Oculus Quests are selling like hot cakes during the pandemic, but new headset owners may soon have buyer’s remorse. FB unveiled the $299 Quest 2, which drops Oct. 13.
- The specs: 50% more pixels, 10% lighter, and one Benjamin Franklin cheaper than Quest 1. It’s also the first device to ship with Qualcomm’s newest VR/AR chipset.
- Quest 2 will require a Facebook login, a buzzkill for some prospective buyers.
VR isn’t necessarily having a niche → mass market moment, but Quest 2’s pricing is enticing...and likely enabled by selling at or below cost. FB could make up any lost hardware margins through an ever-expanding content library and services ecosystem: Quest 2 is getting exclusive AAA titles and Infinite Office, a customizable VR workspace. FB will also sell an enterprise Quest 2.

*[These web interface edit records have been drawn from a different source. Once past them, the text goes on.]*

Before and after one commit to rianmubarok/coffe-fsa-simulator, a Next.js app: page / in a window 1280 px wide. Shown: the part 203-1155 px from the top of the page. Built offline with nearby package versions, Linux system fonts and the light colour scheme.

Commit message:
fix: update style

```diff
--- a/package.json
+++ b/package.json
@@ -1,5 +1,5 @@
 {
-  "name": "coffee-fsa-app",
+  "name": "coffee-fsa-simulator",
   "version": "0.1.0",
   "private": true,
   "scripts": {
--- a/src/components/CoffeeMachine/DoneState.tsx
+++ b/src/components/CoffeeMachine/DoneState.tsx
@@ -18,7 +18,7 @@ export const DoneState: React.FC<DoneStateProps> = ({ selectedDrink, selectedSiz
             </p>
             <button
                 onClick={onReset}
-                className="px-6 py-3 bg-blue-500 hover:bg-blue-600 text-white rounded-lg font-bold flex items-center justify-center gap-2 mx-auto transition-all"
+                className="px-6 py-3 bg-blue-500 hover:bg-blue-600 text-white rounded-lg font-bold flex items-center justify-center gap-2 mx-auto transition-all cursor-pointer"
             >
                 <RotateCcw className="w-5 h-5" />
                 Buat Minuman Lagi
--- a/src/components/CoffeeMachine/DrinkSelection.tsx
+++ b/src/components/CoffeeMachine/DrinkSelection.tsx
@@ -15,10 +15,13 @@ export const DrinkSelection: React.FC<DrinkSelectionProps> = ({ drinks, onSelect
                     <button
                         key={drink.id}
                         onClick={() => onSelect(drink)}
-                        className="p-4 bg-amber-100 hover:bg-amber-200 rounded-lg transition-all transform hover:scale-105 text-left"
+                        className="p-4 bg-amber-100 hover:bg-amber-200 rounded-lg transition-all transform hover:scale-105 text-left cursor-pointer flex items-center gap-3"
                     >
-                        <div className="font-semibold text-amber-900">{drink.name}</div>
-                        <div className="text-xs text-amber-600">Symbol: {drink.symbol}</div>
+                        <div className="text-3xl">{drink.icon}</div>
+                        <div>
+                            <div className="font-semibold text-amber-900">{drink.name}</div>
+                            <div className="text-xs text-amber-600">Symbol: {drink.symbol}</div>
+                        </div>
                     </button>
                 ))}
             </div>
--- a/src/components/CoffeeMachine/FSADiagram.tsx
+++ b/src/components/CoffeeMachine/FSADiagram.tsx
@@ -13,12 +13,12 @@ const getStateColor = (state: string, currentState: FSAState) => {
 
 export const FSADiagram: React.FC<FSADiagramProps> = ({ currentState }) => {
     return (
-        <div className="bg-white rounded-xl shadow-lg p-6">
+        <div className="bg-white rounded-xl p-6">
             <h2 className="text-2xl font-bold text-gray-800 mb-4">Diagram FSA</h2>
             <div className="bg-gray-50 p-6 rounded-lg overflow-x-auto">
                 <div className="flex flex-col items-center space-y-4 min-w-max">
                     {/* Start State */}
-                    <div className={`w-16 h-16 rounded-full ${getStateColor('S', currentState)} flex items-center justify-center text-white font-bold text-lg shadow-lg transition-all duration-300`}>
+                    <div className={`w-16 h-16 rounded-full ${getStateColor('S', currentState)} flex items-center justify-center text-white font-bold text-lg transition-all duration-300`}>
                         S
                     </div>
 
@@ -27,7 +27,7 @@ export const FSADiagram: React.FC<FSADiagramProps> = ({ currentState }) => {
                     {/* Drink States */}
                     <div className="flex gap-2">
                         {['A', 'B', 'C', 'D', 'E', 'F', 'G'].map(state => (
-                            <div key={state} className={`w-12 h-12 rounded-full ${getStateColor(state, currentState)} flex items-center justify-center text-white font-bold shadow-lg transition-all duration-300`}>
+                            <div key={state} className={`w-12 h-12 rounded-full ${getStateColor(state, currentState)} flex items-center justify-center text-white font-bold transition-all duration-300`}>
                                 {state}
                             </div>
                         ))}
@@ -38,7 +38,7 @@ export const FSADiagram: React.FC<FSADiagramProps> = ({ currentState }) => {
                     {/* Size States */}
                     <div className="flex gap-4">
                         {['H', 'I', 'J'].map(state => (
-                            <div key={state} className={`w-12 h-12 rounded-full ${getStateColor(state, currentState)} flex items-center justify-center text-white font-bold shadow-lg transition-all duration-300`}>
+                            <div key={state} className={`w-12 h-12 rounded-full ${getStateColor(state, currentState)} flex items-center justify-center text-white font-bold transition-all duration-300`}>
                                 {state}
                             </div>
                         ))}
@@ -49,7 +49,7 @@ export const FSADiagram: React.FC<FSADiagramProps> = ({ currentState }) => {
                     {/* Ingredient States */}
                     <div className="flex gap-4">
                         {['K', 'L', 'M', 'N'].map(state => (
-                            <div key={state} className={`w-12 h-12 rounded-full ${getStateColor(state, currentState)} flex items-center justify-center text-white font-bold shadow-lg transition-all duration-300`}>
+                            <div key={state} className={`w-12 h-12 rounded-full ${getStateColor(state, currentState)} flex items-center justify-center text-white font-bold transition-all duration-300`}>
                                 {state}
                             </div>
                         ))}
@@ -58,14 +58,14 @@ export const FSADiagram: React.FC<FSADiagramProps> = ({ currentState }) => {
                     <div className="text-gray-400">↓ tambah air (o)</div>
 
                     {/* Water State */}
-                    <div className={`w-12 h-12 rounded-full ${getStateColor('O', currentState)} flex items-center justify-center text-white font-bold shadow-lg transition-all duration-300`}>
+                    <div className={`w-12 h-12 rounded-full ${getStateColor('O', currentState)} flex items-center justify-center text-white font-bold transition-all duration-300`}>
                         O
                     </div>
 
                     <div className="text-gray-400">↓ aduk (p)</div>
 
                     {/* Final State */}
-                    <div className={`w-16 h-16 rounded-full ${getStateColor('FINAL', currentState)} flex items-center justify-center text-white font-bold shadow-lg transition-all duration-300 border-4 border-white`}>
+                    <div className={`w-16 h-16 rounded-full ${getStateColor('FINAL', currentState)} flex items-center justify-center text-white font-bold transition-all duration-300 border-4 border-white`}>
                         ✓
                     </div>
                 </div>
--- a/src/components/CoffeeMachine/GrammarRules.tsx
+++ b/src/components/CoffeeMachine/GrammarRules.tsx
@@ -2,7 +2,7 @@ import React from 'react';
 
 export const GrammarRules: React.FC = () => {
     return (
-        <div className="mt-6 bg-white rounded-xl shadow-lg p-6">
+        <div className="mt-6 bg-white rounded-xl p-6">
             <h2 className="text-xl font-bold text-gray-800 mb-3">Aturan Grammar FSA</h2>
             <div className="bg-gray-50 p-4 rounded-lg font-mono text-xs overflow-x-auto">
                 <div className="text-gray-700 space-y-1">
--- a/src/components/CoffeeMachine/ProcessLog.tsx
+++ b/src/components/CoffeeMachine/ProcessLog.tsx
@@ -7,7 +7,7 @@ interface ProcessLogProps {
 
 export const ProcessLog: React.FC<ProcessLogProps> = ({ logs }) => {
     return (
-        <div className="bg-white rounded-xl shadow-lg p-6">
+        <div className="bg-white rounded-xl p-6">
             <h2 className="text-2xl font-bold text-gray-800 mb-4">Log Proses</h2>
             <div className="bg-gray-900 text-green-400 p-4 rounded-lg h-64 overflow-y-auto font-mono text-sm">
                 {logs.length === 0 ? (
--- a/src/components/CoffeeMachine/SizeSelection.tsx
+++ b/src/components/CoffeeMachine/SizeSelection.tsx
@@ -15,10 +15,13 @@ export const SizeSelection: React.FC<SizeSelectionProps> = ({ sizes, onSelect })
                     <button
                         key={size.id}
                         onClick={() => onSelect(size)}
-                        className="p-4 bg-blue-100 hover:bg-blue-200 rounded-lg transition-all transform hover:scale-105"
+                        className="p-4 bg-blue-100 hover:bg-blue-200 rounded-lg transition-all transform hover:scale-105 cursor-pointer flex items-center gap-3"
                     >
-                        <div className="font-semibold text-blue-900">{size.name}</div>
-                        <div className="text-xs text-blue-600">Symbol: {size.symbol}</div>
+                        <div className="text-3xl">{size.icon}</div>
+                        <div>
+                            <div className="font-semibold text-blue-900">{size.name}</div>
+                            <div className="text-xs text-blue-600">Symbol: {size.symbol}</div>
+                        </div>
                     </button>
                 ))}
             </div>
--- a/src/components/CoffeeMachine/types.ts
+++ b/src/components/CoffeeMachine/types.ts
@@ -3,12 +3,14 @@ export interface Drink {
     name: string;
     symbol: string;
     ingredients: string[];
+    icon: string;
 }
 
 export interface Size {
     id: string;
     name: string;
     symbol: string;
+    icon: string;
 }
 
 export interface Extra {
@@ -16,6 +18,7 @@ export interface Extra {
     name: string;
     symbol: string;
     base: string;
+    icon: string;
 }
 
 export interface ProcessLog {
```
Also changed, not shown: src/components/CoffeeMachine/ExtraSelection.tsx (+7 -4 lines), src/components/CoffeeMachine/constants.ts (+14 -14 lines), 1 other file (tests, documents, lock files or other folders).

It’s official: FB is developing AR smart glasses. But hold your holographic horses—Project Aria is a multi-year process.
- The first step: In 2021, we’ll see smart glasses designed by Luxottica, the parent company of Ray Bans. They won’t have a display, nor will they be branded as an AR product.
But AR specs are eventually coming (like Snap, FB is iterating with hardware). In the interim, FB will test sensor-laden research devices in the real world.

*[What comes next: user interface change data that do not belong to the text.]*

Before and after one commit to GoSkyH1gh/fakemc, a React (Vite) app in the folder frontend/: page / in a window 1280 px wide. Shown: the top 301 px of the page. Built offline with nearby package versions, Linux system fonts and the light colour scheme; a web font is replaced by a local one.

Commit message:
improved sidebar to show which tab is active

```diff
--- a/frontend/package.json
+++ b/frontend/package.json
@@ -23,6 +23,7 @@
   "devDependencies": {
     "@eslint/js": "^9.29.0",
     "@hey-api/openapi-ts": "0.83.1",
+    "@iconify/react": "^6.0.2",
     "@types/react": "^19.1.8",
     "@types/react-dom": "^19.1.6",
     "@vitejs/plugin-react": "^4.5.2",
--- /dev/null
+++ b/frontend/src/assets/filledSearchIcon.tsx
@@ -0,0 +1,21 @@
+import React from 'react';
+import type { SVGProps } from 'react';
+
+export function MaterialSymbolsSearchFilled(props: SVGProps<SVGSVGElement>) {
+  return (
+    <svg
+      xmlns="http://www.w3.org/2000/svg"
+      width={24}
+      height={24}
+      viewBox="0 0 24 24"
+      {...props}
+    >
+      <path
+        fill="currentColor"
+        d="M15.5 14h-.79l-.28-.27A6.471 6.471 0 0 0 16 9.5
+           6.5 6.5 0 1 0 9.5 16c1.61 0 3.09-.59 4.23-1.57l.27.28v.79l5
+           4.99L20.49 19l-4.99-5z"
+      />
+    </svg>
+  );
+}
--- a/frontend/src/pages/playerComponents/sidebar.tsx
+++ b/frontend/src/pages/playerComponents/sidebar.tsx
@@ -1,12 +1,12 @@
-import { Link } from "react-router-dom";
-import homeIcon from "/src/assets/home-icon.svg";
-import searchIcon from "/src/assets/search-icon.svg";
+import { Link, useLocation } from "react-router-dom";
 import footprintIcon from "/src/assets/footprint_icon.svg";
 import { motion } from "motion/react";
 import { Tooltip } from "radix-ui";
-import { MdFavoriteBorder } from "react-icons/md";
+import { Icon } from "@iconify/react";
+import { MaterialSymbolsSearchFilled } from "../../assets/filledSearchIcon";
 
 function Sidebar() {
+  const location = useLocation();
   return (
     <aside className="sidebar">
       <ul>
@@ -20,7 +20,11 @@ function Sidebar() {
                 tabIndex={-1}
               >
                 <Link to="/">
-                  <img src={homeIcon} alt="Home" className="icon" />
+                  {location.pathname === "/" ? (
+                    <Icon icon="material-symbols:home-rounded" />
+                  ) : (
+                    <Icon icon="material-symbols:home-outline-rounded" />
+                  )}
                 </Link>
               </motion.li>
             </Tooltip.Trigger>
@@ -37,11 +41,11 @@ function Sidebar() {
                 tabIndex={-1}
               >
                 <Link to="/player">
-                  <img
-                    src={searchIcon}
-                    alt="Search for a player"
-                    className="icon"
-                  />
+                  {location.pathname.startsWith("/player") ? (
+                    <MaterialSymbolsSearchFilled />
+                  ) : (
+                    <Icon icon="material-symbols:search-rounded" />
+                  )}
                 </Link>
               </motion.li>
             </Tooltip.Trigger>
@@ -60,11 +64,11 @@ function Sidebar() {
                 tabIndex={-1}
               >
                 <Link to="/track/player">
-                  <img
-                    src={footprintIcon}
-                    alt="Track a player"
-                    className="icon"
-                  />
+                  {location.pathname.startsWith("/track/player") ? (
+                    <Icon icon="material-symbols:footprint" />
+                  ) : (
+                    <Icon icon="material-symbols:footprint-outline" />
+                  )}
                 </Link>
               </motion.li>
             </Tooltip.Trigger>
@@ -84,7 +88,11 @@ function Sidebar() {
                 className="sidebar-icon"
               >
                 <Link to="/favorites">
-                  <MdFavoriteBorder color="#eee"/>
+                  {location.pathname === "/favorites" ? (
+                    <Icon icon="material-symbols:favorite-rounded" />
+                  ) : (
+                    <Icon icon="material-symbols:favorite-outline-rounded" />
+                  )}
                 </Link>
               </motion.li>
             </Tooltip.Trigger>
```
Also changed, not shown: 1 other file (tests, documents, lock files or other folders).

I stayed for the Facebook Reality Labs sci-fi power hour. Things got deep.
FB is working on spatial audio and “neural click” technology, which I’ve demoed. It’s creating a working theory for the “second wave of human-oriented computing” and tryingto think proactively about social implications (vs. its reactive approach to content moderation issues).

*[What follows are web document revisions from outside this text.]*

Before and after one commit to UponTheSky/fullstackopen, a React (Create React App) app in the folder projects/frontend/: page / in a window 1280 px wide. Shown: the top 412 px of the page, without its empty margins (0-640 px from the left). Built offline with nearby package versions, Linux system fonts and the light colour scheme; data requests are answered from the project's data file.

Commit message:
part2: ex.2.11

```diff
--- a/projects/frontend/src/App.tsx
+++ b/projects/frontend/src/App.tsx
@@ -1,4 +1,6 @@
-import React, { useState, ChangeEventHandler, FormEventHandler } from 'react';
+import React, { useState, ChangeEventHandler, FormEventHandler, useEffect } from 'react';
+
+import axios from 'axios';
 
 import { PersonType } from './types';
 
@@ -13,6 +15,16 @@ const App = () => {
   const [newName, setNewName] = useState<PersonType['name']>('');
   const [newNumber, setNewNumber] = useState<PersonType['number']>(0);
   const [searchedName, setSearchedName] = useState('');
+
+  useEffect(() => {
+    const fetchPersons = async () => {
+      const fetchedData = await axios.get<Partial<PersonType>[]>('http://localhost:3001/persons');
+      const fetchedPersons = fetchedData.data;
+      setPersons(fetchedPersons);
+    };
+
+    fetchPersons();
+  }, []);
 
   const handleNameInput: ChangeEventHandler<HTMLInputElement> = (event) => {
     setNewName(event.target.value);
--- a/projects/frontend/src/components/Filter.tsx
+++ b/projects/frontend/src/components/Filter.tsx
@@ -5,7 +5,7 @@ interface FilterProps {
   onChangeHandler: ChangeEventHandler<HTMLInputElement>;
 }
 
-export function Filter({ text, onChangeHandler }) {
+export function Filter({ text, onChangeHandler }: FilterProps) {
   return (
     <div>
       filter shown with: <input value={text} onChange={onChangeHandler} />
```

Bottom line: Facebook doesn’t own or control the hardware rails its services currently run on. It hopes to change that with VR/AR—that’s why it’s invested in building interfaces, devices, and walled gardens.